### [About this task]
Give the number of lines containing "initial" in this listing, with no other words.

================

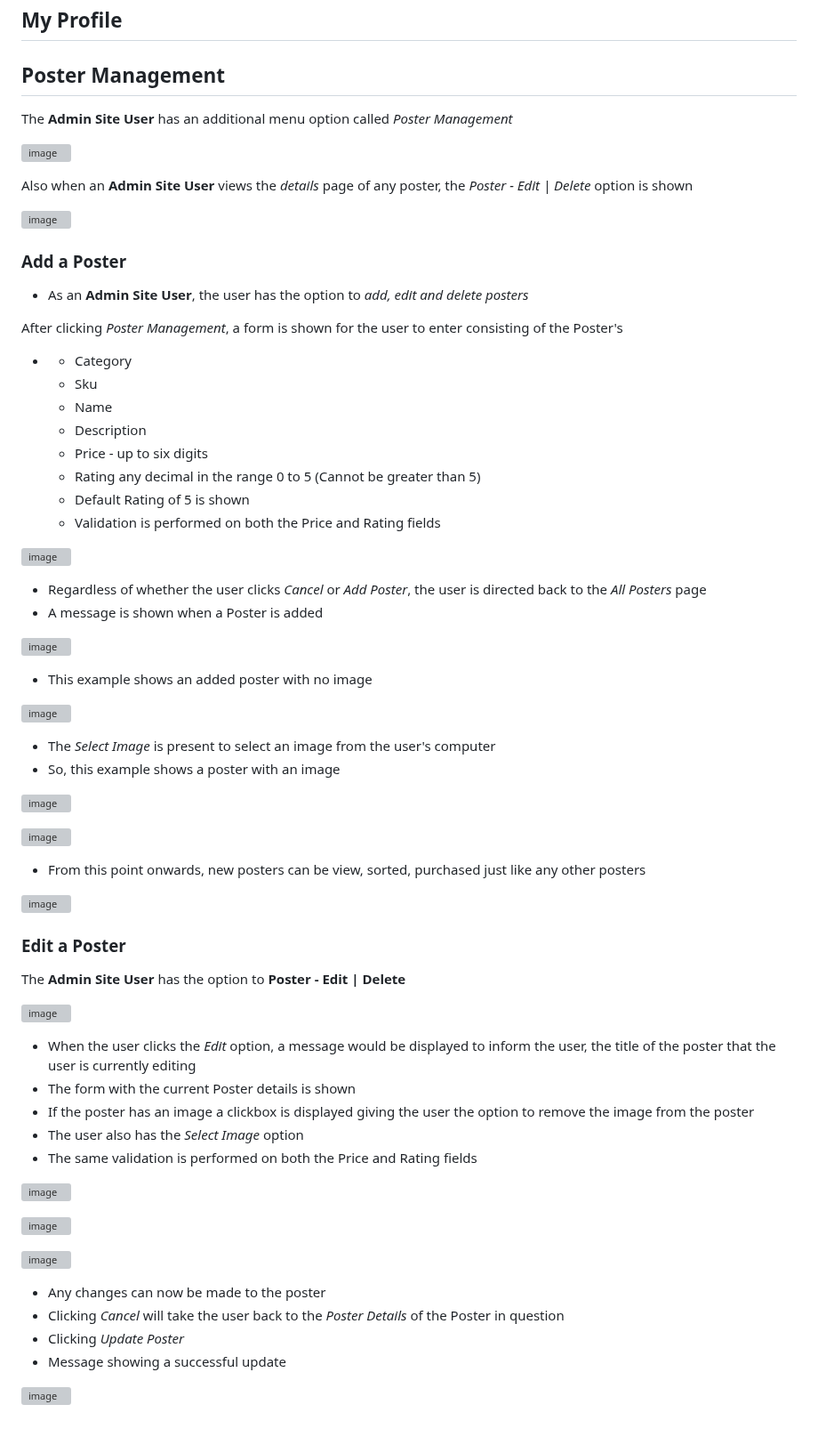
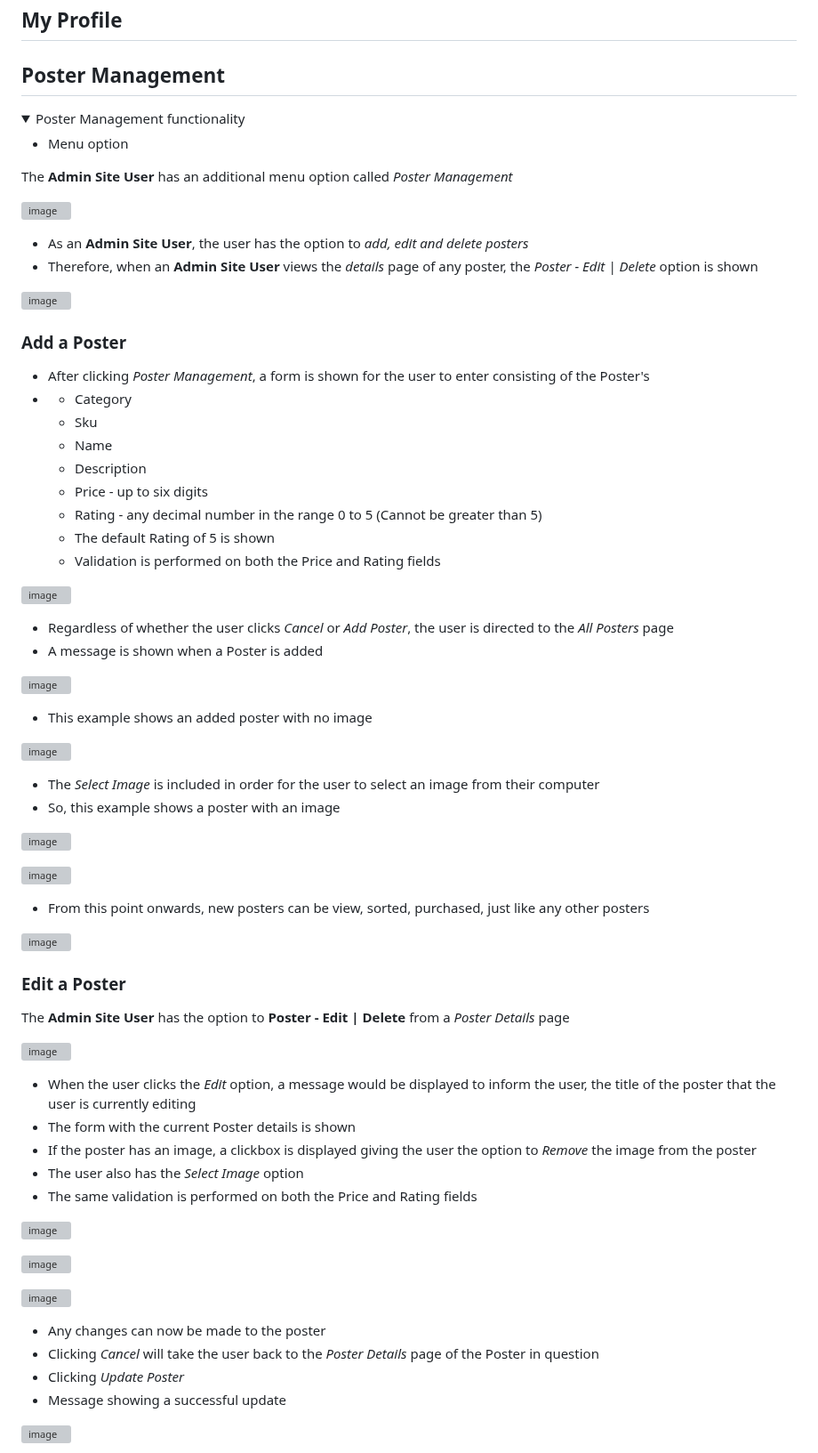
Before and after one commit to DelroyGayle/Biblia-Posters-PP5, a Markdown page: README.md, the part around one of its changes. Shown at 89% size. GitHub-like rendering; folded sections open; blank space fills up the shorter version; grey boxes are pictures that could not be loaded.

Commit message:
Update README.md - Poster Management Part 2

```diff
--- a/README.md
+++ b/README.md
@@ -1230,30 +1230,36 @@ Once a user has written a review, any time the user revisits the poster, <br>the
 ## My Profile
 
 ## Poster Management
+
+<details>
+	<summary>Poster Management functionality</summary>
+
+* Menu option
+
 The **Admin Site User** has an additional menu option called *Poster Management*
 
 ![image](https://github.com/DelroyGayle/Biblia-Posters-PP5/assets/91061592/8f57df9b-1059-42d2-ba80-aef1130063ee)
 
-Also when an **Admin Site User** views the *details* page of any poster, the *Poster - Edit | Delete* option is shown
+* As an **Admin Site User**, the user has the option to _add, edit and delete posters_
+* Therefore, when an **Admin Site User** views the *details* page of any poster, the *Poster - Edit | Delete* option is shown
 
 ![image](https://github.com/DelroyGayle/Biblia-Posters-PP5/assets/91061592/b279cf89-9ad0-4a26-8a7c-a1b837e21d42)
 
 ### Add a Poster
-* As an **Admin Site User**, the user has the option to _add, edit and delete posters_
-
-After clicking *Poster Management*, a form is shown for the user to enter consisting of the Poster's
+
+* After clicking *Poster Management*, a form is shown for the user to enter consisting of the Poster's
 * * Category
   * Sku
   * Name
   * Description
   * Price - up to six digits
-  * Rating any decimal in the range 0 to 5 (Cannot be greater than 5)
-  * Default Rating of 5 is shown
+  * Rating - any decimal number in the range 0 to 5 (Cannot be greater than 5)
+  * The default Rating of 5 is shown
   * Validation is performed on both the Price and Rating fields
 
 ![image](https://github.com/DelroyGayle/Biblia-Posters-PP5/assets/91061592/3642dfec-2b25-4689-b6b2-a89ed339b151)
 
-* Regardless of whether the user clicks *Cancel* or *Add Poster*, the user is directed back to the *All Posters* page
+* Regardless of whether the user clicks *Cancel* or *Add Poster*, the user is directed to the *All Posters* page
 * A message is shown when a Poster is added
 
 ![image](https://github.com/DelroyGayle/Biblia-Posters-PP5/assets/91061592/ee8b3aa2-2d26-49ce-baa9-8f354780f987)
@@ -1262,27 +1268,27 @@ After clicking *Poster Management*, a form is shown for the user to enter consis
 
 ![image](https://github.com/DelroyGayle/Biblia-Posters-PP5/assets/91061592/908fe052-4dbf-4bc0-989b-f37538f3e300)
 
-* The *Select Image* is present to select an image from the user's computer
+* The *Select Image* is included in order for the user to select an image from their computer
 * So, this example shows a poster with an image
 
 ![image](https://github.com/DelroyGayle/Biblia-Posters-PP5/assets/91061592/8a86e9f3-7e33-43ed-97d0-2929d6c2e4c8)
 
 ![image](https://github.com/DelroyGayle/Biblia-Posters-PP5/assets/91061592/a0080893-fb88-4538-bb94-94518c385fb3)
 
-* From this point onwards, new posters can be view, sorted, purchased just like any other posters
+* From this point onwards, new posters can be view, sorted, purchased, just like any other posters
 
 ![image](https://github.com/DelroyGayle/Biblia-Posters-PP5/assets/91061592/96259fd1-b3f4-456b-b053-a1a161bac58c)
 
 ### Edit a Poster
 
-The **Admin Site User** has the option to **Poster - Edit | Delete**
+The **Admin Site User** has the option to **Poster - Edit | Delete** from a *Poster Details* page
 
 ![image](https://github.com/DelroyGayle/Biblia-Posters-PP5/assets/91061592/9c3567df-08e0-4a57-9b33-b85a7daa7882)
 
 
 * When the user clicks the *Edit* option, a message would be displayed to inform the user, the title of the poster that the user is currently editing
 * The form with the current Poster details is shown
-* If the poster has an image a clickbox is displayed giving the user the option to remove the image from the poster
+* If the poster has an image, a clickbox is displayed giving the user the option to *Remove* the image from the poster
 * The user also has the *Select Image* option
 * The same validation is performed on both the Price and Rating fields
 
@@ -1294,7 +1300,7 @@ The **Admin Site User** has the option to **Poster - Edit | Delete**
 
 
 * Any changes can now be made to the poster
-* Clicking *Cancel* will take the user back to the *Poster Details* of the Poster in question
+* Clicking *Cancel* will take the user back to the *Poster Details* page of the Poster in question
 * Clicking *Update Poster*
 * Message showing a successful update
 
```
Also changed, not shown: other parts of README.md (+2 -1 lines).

================

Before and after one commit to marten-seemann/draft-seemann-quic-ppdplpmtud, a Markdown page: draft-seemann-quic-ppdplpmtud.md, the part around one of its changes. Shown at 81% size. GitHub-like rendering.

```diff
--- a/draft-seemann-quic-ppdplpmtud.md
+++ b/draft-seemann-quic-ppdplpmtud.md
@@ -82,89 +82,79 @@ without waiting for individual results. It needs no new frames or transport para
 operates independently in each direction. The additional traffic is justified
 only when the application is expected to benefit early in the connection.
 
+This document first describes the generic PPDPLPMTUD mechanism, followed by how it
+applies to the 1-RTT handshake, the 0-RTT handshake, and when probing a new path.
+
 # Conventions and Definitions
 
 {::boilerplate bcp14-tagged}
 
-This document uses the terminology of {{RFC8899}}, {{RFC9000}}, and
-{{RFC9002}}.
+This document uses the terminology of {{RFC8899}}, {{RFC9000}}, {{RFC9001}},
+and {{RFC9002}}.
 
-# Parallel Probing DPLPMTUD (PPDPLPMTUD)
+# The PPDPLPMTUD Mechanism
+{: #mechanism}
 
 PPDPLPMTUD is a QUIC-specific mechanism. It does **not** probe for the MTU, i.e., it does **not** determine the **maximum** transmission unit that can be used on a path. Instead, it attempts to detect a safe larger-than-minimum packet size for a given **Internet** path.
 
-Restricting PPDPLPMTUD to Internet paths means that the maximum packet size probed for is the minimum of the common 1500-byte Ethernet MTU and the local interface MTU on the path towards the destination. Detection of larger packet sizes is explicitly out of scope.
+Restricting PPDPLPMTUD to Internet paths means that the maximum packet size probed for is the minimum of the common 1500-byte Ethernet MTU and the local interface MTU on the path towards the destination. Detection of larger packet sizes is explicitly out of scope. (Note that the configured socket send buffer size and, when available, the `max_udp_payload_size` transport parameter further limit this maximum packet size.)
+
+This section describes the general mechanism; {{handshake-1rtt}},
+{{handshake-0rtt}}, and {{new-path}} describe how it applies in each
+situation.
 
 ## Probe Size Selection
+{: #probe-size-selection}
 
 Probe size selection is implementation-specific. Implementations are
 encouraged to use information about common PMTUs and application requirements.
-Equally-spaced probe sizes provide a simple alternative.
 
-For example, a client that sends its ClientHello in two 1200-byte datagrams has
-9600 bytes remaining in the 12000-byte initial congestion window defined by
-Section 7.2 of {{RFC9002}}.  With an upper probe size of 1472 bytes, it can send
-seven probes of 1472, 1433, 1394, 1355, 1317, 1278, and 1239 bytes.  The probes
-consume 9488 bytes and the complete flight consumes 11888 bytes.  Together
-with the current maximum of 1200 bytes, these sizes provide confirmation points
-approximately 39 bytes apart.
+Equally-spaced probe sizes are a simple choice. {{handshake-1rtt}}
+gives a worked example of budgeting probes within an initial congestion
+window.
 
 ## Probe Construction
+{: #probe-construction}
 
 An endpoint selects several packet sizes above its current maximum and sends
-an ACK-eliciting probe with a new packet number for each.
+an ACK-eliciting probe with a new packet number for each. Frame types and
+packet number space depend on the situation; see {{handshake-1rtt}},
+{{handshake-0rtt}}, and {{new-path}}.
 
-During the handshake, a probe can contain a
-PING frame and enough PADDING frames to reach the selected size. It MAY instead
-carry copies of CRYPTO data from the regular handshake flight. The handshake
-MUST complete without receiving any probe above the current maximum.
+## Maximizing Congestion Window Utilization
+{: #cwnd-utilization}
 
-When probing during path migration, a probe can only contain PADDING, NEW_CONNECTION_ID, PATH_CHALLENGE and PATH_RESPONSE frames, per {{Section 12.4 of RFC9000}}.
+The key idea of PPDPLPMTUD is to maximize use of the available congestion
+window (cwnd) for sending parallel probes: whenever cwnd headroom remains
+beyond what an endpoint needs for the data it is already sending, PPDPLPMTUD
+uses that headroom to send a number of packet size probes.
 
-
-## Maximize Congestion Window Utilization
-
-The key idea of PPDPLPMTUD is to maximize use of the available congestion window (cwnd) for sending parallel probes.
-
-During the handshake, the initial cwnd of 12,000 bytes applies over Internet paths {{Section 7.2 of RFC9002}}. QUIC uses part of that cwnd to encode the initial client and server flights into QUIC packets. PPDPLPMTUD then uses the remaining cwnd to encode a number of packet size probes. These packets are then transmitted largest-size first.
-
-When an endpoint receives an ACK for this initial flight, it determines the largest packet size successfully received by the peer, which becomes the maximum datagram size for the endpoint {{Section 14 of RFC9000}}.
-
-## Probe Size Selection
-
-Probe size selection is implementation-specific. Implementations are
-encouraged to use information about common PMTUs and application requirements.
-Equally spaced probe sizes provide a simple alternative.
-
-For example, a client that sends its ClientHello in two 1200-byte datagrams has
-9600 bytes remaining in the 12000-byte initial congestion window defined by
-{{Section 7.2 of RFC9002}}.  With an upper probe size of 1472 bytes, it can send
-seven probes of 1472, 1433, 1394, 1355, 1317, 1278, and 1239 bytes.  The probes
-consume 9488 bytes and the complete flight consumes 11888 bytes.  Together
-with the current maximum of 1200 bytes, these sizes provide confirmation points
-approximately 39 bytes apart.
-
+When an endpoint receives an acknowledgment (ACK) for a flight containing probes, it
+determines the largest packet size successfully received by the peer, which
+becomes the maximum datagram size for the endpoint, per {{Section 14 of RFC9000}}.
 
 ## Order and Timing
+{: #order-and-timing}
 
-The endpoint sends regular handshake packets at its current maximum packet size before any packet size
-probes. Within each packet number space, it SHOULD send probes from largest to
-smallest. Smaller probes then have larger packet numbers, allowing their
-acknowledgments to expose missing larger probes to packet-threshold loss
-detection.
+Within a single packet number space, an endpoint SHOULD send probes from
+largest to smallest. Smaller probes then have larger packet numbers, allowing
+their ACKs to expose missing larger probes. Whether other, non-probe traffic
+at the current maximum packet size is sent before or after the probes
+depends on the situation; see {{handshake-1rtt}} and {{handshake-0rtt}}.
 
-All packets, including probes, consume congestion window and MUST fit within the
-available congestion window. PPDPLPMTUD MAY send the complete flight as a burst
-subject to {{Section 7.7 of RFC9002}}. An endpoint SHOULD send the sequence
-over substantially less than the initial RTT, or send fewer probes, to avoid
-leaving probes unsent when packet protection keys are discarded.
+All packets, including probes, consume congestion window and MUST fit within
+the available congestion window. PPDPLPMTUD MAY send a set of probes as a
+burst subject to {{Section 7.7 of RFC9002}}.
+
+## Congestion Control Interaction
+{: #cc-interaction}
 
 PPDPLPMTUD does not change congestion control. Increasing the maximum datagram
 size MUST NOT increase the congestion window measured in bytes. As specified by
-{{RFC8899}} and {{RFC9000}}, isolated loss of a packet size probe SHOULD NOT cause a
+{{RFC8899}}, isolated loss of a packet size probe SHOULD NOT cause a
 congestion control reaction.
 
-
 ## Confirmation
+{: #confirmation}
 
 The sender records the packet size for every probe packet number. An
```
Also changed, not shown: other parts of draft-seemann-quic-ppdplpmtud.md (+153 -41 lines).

================

### [Exercise solution]
6